(originally published Dec 21, 2017)
SPOILER WARNING: There be spoilers
Star Wars: The Last Jedi shows that different doesn't always mean better, in the longest and least-essential entry in the storied saga. Rian Johnson had a monumental task at hand when undertaking both the writing and directing of the "Empire" episode of an aimless new trilogy, and while he succeeds in a few ways, he left me bored and wanting in many others. Picking up right where The Force Awakens left off, this film feels less like a standalone SW episode and more like a bloated, 150-minute epilogue that they were making up as they went along. For better and mostly worse, this film feels like it was created as a reaction to The Force Awakens, resulting in an interesting, but messy attempt at a course correction. I didn't hate this movie, but I didn't really feel anything for it either, which was almost more frustrating.
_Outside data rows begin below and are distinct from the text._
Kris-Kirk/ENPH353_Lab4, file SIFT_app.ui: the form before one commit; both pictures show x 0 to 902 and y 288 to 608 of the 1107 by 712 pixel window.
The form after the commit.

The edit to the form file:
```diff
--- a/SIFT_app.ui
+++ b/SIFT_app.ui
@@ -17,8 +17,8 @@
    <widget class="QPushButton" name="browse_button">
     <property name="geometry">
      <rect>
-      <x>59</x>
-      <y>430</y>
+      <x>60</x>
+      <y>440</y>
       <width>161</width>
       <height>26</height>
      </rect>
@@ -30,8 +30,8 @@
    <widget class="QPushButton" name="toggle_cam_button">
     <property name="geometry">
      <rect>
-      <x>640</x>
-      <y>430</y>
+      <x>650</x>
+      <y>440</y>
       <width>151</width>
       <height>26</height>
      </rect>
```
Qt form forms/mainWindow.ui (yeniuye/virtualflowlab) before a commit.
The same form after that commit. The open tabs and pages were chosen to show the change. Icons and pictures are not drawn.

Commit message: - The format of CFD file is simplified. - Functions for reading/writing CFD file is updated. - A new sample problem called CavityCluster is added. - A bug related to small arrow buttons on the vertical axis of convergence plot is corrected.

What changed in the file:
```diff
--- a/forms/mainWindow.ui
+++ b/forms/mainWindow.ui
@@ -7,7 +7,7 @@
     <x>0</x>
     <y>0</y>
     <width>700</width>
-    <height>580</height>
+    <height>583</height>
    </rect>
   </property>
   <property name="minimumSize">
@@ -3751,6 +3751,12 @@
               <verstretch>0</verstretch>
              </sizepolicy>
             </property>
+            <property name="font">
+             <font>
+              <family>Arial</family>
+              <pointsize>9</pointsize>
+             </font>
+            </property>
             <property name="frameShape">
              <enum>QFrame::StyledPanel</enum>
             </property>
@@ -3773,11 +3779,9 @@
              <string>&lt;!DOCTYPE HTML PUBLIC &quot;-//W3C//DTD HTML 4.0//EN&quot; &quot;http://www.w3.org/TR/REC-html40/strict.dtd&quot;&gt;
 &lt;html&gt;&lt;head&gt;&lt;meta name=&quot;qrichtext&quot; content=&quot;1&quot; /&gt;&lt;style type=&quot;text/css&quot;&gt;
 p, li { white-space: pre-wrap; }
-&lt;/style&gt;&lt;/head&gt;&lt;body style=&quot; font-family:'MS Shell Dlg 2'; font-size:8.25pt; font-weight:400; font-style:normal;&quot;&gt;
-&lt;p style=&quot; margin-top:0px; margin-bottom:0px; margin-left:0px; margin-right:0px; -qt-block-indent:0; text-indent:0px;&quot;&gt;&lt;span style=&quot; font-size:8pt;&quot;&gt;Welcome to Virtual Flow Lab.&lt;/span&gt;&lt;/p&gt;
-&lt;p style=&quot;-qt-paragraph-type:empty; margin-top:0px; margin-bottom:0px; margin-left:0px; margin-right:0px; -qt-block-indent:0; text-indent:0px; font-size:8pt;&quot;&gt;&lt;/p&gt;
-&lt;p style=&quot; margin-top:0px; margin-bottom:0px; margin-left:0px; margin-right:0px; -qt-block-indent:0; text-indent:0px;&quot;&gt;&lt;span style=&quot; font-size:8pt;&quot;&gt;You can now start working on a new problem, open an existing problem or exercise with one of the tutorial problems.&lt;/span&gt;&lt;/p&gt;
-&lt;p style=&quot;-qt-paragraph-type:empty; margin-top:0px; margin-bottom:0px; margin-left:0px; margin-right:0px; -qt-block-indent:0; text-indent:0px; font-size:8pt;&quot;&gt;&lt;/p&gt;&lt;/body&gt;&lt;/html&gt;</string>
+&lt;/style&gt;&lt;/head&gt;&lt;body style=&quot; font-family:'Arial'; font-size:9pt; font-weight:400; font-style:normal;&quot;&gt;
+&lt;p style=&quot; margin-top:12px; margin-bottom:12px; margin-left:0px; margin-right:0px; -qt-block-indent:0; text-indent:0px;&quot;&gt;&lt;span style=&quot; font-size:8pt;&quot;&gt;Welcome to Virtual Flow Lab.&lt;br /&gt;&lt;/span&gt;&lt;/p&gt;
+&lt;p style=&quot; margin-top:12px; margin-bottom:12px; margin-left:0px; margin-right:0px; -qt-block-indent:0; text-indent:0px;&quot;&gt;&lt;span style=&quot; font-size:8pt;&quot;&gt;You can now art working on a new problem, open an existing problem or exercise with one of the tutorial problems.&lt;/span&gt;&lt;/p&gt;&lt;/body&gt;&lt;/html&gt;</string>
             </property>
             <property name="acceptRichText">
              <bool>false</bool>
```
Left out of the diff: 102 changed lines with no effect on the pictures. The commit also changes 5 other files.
A problem that people have often cited with Rian Johnson is that he has a hard time with film structure and narrative momentum. Nowhere is that clearer than in The Last Jedi, which bounces between too many different subplots that are inelegantly woven together. The Rey/Kylo storyline is the best of the bunch, but it didn't amount to much and barely connected with the others. Finn drew the shortest straw in this one, embarking on a time-wasting prequel-level side quest where he and a new character named Rose fail at every opportunity and end up right back where they started.
Learning from failure is a common theme in this film. Pretty much every single character fails in some way, but unfortunately, very few of them learn anything or change at all. When I say this is the least essential film in the saga, it's for this reason. Everyone ends up pretty much right back where they were at the start of the film, rendering the whole film a mostly pointless exercise. Why are we spending two and a half hours with these people and making them fail all the time if they aren't going to change in any way? In the show-stopping lightsaber melee with Kylo Ren, Rey, and a bunch of new action figures, there are hints of the movie taking things in bold new directions (will he leave the dark side? Will she join?), but are quickly scrapped in favor of keeping the status quo. It's like the film is taking baby steps toward new ideas which, like an actual baby's steps, are encouraging, but ineffective.
Tonally, the film is confusing. They've made arguably the "darkest" story of any Star Wars film, but it never feels as weighty as it wants to be thanks in part to the aforementioned structural issues, but also due to its completely inept attempts at humor that fell flat pretty much every time. The tonal dilemma of this movie can be summed up in one shot that occurs early on, when Luke Skywalker cheekily tosses his dad’s lightsaber over a cliff behind him, essentially saying "meh" to one of the most weighty moments of the last film. It feels like Disney saying "you bastards want the opposite of The Force Awakens? You got it!"
I respect their intentions, but a film can't survive on intent alone. It still has to function, and The Last Jedi struggles to do that. It's a sensory feast made up of mostly-tasty ingredients that have been thrown in a casserole dish and left on the counter. Fans of space fights will be pleased with the few inspired moments that are peppered in. The aforementioned lightsaber duel with Rey and Kylo Ren was a pretty great one. There's a lightspeed kamakaze moment that was breathtaking (though it was given to the wrong character), and the battle of Salt Hoth was pretty awesome (until the last moment when Finn had the makings of an incredible character moment interrupted by another prequel-caliber event).
Otherwise, most of what happens in this film is inconsequential, making the whole thing pretty disappointing. I didn't think it was as useless and god-awful as Rogue One, but I also didn't think it was as fun as The Force Awakens despite that one being wholly unoriginal. As evidenced by the polarizing reviews from the public, your mileage may vary on this one. Good luck, and may the force be with some other studio someday.